oauy ana you tcw tuways mavw .
jc, joe. ana ixn per ootue.
In curing what most physicians admit
themselves to be unable to cure, are thus
brought within the easy reach of oil who
suffer. It Is no -wonder that thousands
avail themselves of the opportunity to
be cured, and gladly proclaim their euro
and gratitude, so that all others who suf
fer may know where to go for relief.
"Do you ralsa frothy material r
"Do you cough on going to bed
"Do you couch In the morning r
"Do you "pit up yellow tnat'err x
"Do you plt up little cheny Ion-par '
"la ycur cough ahort and backtngr
"Har you patn behind the breastbone-
"Har you a dleguit tor tatty foodar
"la ther a tickling behind th palate r
"Do you feel you ar growing weaker
1a ther a burning pain !U th throatr
"Do you couch won night and mornlngr'
"Do you hare to alt up at sight to get
DISEASE OF THE LIVER
The liver becomes diaeased by ca
tarrh extending from the atomach
Into the tubes of the liver.
"Ar you fretfuir
"Ar ycu peerlinr
"Do you get dlxiyr
"Do you feel fitiguedr
"Do you feel mlsrab!r
"Do you hare edd fer
"Do you gat tired easily
"la your eyealght blurred
"Can't you explain wherer
"Conitant aesae of depraealonr
"la ther a bloating after eating
"Conitant aene of patn In backr
"Har you gurgling In bowel-r"
"Do you har rumbling In bowelar
"Hare you pain under ehoulder-bl-.de r
"le there throbbing in the atomaenT
"D you har aena of heat In botrelar
"Do you eufTer from palna In templei!
"Do you bar palpitation of th heart r
No one deprived of the bene
fits of the Copeland treatment
because of living at a distance
from the city.
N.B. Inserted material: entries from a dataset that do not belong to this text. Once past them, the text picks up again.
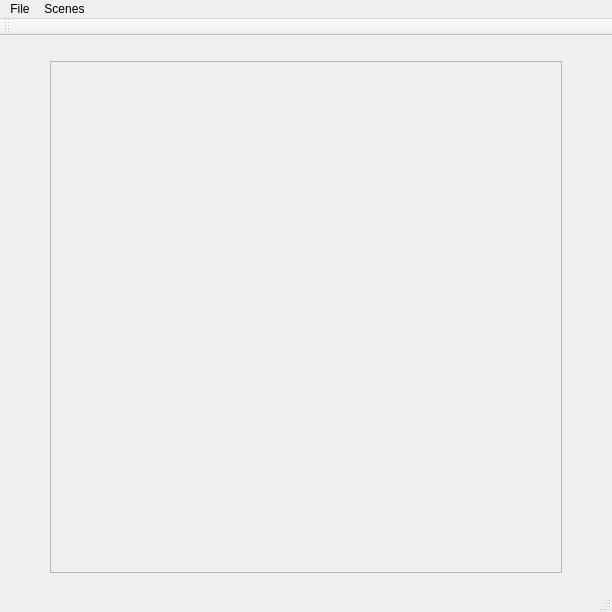
Qt form assignment_package/cis560_rasterizer_3d/mainwindow.ui (repoluo/Rasterizer) before a commit.
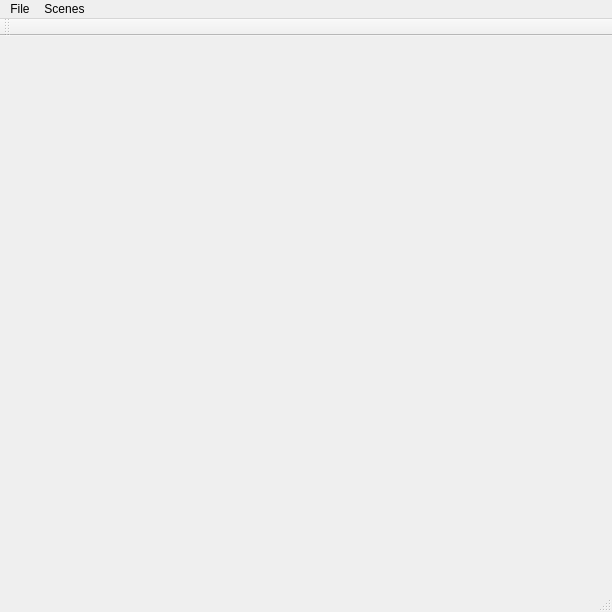
The same form after that commit.

```diff
--- a/assignment_package/cis560_rasterizer_3d/mainwindow.ui
+++ b/assignment_package/cis560_rasterizer_3d/mainwindow.ui
@@ -26,6 +26,9 @@
       <height>512</height>
      </rect>
     </property>
+    <property name="styleSheet">
+     <string notr="true">padding: 0px; border: 0px;</string>
+    </property>
     <property name="verticalScrollBarPolicy">
      <enum>Qt::ScrollBarAlwaysOff</enum>
     </property>
```
Left out of the diff: 2 changed lines with no effect on the pictures.
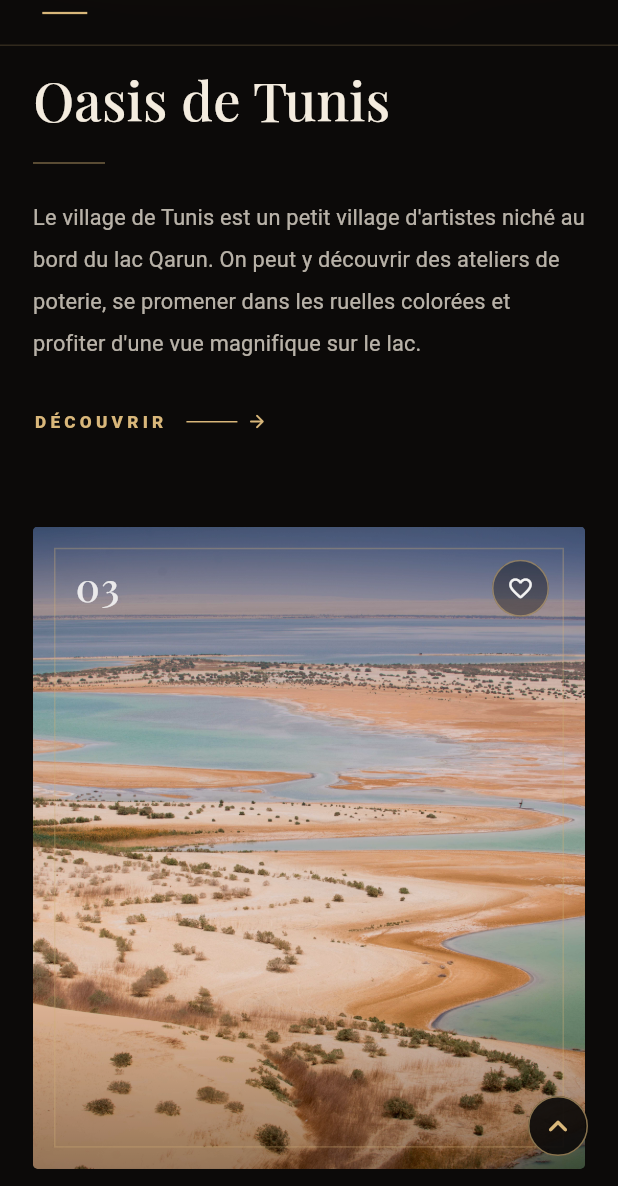
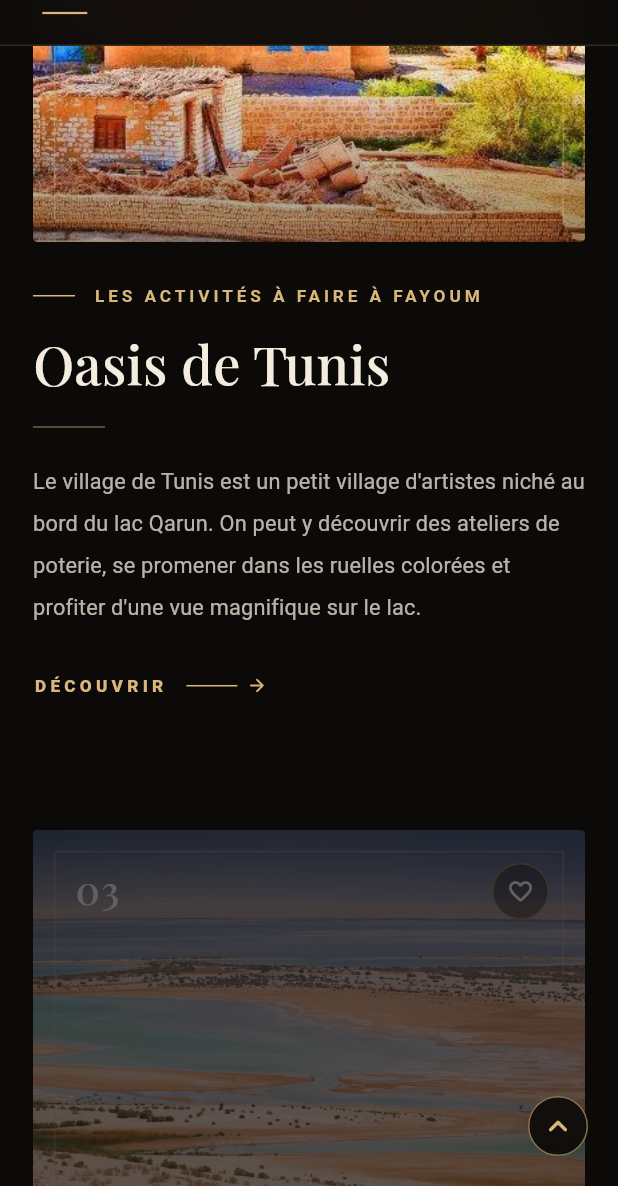
Before and after one commit to Coco921609/Egypte, a Flutter app: the FayoumPage screen opened directly, scrolled down 2304 dp, on a phone screen of 412 x 824 dp, the part 50-1236 px from its top. Run offline on Flutter 3.47's test engine with Material 3 defaults, Android fonts, the phone set to English and light mode, and no system bars; our stand-ins replace google_fonts, shared_preferences; accounts and stored records are empty.

Commit message:
Add destination photo banner

```diff
--- a/lib/fayoum.dart
+++ b/lib/fayoum.dart
@@ -592,6 +592,22 @@ class _FayoumPageState extends State<FayoumPage>
                   '${currentData.length} ${_getTranslatedText('places')}',
                   langSwitcher: _buildLangSwitcher(),
                   shimmer: _shimmer,
+                ),
+              ),
+              SliverToBoxAdapter(
+                child: Padding(
+                  padding: const EdgeInsets.fromLTRB(20, 10, 20, 18),
+                  child: ClipRRect(
+                    borderRadius: BorderRadius.circular(18),
+                    child: SizedBox(
+                      height: 148,
+                      width: double.infinity,
+                      child: Image.asset(
+                        'assets/images/fayoum.jpeg',
+                        fit: BoxFit.cover,
+                      ),
+                    ),
+                  ),
                 ),
               ),
               SliverPersistentHeader(
```
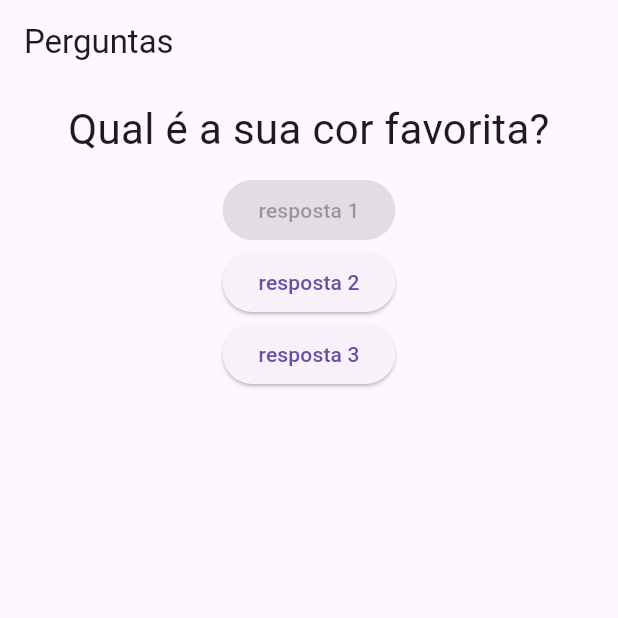
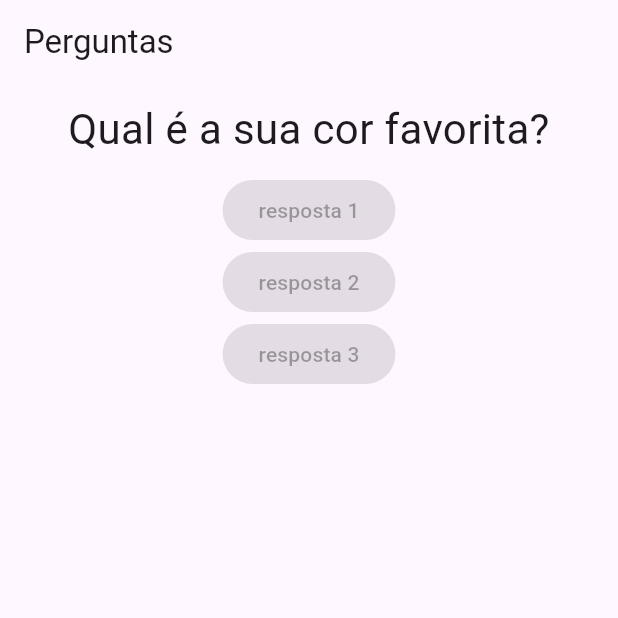
Before and after one commit to claraferraz/quiz-flutter, a Flutter app: the screen it shows after launch, on a phone screen of 412 x 824 dp, the top half of it. Run offline on Flutter 3.47's test engine with Material 3 defaults, Android fonts, the phone set to English and light mode, and no system bars.

Commit message:
componente respostas

```diff
--- a/lib/main.dart
+++ b/lib/main.dart
@@ -1,4 +1,5 @@
 import 'package:flutter/material.dart';
+import 'package:quiz/respostas.dart';
 import './questao.dart';
 
 main() {
@@ -33,17 +34,9 @@ class _PerguntaAppState extends State<PerguntaApp> {
         body: Column(
           children: <Widget>[
             Questao(perguntas[_numeroDaPergunta]),
-            ElevatedButton(onPressed: null, child: Text('resposta 1')),
-            //o professor usou RaisedButton, mas está depreciado e foi substituído pelo ElevatedButton
-            //button é disabled by default, ele ativa quando setamos um onPressed != null
-            ElevatedButton(
-              onPressed: () => _responder(), //pode ser assim
-              child: Text('resposta 2'),
-            ),
-            ElevatedButton(
-              onPressed: _responder, //ou pode ser assim
-              child: Text('resposta 3'),
-            ),
+            Respostas('resposta 1'),
+            Respostas('resposta 2'),
+            Respostas('resposta 3'),
           ],
         ),
       ),
--- a/lib/questao.dart
+++ b/lib/questao.dart
@@ -3,7 +3,7 @@ import 'package:flutter/material.dart';
 class Questao extends StatelessWidget {
   final String texto;
 
-  Questao(this.texto);
+  const Questao(this.texto);
 
   @override
   Widget build(BuildContext context) {
@@ -18,3 +18,13 @@ class Questao extends StatelessWidget {
     );
   }
 }
+
+/*
+ElevatedButton(
+  onPressed: () => _responder(), //pode ser assim
+  child: Text('resposta 2'),
+),
+ElevatedButton(
+  onPressed: _responder, //ou pode ser assim
+  child: Text('resposta 3')
+*/
--- /dev/null
+++ b/lib/respostas.dart
@@ -0,0 +1,15 @@
+//componente stateless, construtor que vai receber um texto, colocar o raisedbutton dentro dele
+//passar o texto de dentro do botão como parâmetro para o componente
+import 'package:flutter/material.dart';
+
+class Respostas extends StatelessWidget {
+  final String texto;
+  const Respostas(this.texto);
+
+  @override
+  Widget build(BuildContext context) {
+    return ElevatedButton(onPressed: null, child: Text(texto));
+    //o professor usou RaisedButton, mas está depreciado e foi substituído pelo ElevatedButton
+    //button é disabled by default, ele ativa quando setamos um onPressed != null
+  }
+}
```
If you cannot
come for personal examina
tion, write for symptom blank,
with information of New Home
Treatment, sent free on appli
cation. FREE TO ALL
kind on the